Book Review: The Expeditioners and the Treasure of Drowned Man’s Canyon by S. S. Taylor
If you love adventurous kids, mysterious maps, hidden canyons, and steam-powered everything, you won’t want to miss The Expeditioners, the first installment in what promises to be a very exciting middle grade series.
The West kids — Zander, Kit, and MK — are the orphaned children of famous explorer Alexander West, who rose to fame and fortune exploring new lands, then died under mysterious circumstances, leaving the three kids to fend for themselves. And when I say new lands, I really mean New Lands: Several decades earlier, after computers and electricity were proven unreliable and were discarded, explorers discovered New Lands hidden amidst the lands already known. Apparently, all those earlier maps were wrong, and the globes we all rely upon are really just quaint relics. The current world includes places such as the New North Polar Sea, Fazia, and Deloia, and exploring and cartography are among the most esteemed and sought-after vocations.
Unfortunately, the BNDL (Bureau of Newly Discovered Lands) is in control and is awfully shady. Current policy seems to be to discover resource-rich new worlds and then plunder them for all they’re worth. It’s becoming clear to the West kids that perhaps their dad wasn’t entirely pleased with BNDL’s approach — and it’s starting to seem that the feeling was mutual. The kids are being watched, and when our narrator, Kit, receives a package from a stranger in the market, it sets off a chain of events that will lead the kids into danger as well as excitement.
As The Expeditioners moves forward, Kit and his siblings, along with their new friend Sukey, daughter of a famous explorer herself, set out to solve a puzzle left behind by Alexander. Hidden maps and secret codes lead the gang to a daring escape from BNDL agents and on a mad cross-country dash toward a legendary treasure lost centuries earlier in the canyons of Arizona. The government wants the treasure too, and it’s a race to see who will find it first — if it exists at all.
I read this book with my 11-year-old (who still likes me to read to him at bedtime — hurray!). Let me just cut to the chase here — we both loved The Expeditioners.
The world-building is terrific, as we are introduced to a steampunky society in which the ability to build, tinker, and create is of utmost importance, as are big heaps of courage and a willingness to leap into the unknown. The author takes our own world and technology and spins it into something at once familiar yet completely new. There are no cars, but that’s okay: People travel by steam trains, dirigibles, even steam-powered bicycles and IronSteeds, steam-powered mechanical horses.
The West kids are all talented and honorable. Zander, the oldest at 14, is brave and protective; Kit is a budding cartographer like his dad, and little sister MK can fix anything. Along with their pilot friend Sukey, they demonstrate courage and conviction over and over again, relying on their smarts to get in and out of tight scrapes, with an absolute devotion to one another and to their mission.

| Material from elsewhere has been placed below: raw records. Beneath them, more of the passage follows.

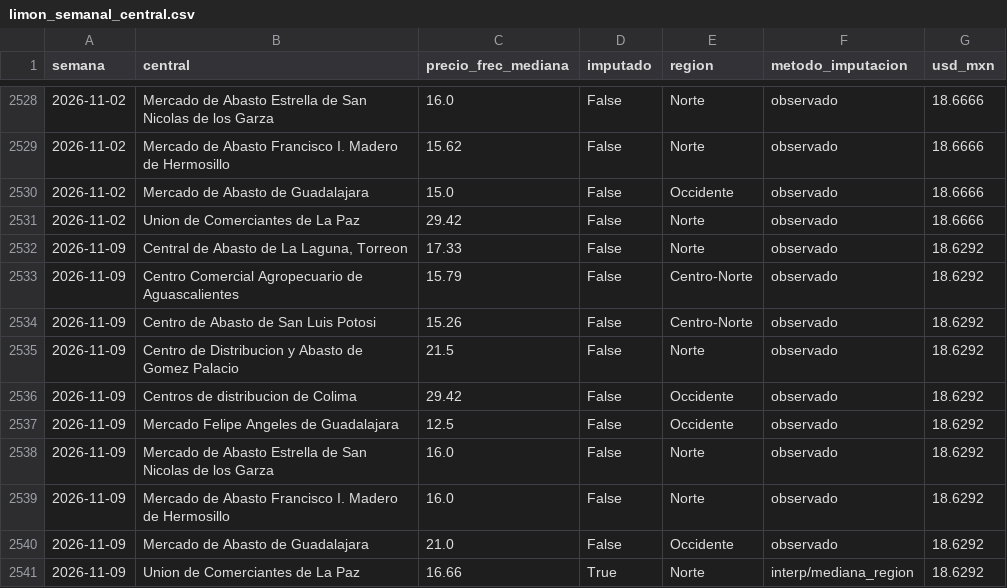
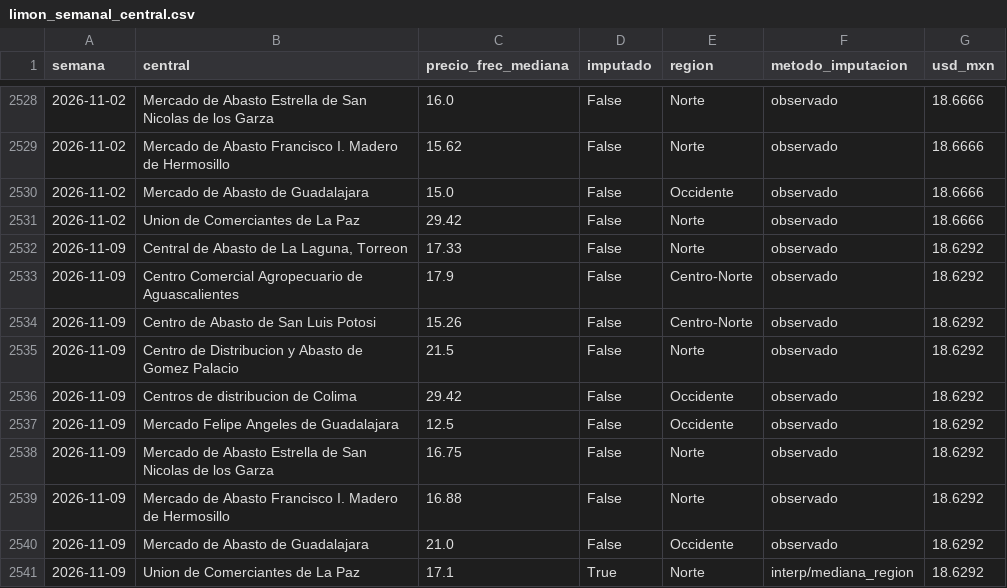
Before and after one commit to miumfree03-eng/trusted-data-lab-limon, a CSV file: data/oro/limon_semanal_central.csv, drawn as a sheet; only a part is shown, gaps mark what is left out.

```diff
--- a/data/oro/limon_semanal_central.csv
+++ b/data/oro/limon_semanal_central.csv
@@ -2532,3 +2532,3 @@ semana,central,precio_frec_mediana,imputado,region,metodo_imputacion,usd_mxn
 2026-11-09,"Central de Abasto de La Laguna, Torreon",17.33,False,Norte,observado,18.6292
-2026-11-09,Centro Comercial Agropecuario de Aguascalientes,15.79,False,Centro-Norte,observado,18.6292
+2026-11-09,Centro Comercial Agropecuario de Aguascalientes,17.9,False,Centro-Norte,observado,18.6292
 2026-11-09,Centro de Abasto de San Luis Potosi,15.26,False,Centro-Norte,observado,18.6292
@@ -2537,5 +2537,5 @@ semana,central,precio_frec_mediana,imputado,region,metodo_imputacion,usd_mxn
 2026-11-09,Mercado Felipe Angeles de Guadalajara,12.5,False,Occidente,observado,18.6292
-2026-11-09,Mercado de Abasto Estrella de San Nicolas de los Garza,16.0,False,Norte,observado,18.6292
-2026-11-09,Mercado de Abasto Francisco I. Madero de Hermosillo,16.0,False,Norte,observado,18.6292
+2026-11-09,Mercado de Abasto Estrella de San Nicolas de los Garza,16.75,False,Norte,observado,18.6292
+2026-11-09,Mercado de Abasto Francisco I. Madero de Hermosillo,16.88,False,Norte,observado,18.6292
 2026-11-09,Mercado de Abasto de Guadalajara,21.0,False,Occidente,observado,18.6292
-2026-11-09,Union de Comerciantes de La Paz,16.66,True,Norte,interp/mediana_region,18.6292
+2026-11-09,Union de Comerciantes de La Paz,17.1,True,Norte,interp/mediana_region,18.6292
```
Also changed, not shown: data/bronce/_bitacora_capturas.csv, data/bronce/sniim_limon/2026-11.csv, 4 other files.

A hint of preachiness creeps in when the kids begin to understand the unscrupulous dealings of BNDL and realize how poorly the indigenous populations of the new worlds are being treated. Of course, the PC-lecture tone didn’t faze my son, but I found it a bit heavy-handed.
The storyline is tightly woven and packed with action. After the initial chapters, which seemed about to bog down in exposition, the pace picks up, and we get to truly know the West kids through their adventure, seeing their initiative and daring, as well as their commitment to their father’s memory and to their family as a whole.
Black and white illustrations by Katherine Roy add to the hip feel of the book, bringing the kids to life and adding in details such as gears, clockwork, and goggles that really enhance the story.
The ending makes clear that there is more to come, as the children complete their treasure-seeking adventure and are given a fresh opportunity for new experiences in a new setting. (I’m being intentionally vague here — you won’t get spoilers out of me!) My kiddo and I are both looking forward to seeing how Zander, Kit, and MK fare along their new path, and we really can’t wait for the next Expeditioners book!
Summing it all up: The Expeditioners seems like a perfect choice for middle grade readers, and it’s smart, savvy, and hip enough that parents will enjoy it too. A decidedly different adventure story that’s full of intellectual challenges too, with brave, independent characters of both genders and a range of ages, set in a steampunky American Southwest — this book is one I could see appealing to a wide audience for years to come.
Title: The Expeditioners and the Treasure of Drowned Man’s Canyon
Author: S. S. Taylor; illustrated by Katherine Roy
Publisher: McSweeney’s McMullens
Publication date: 2012
Genre: Middle grade fiction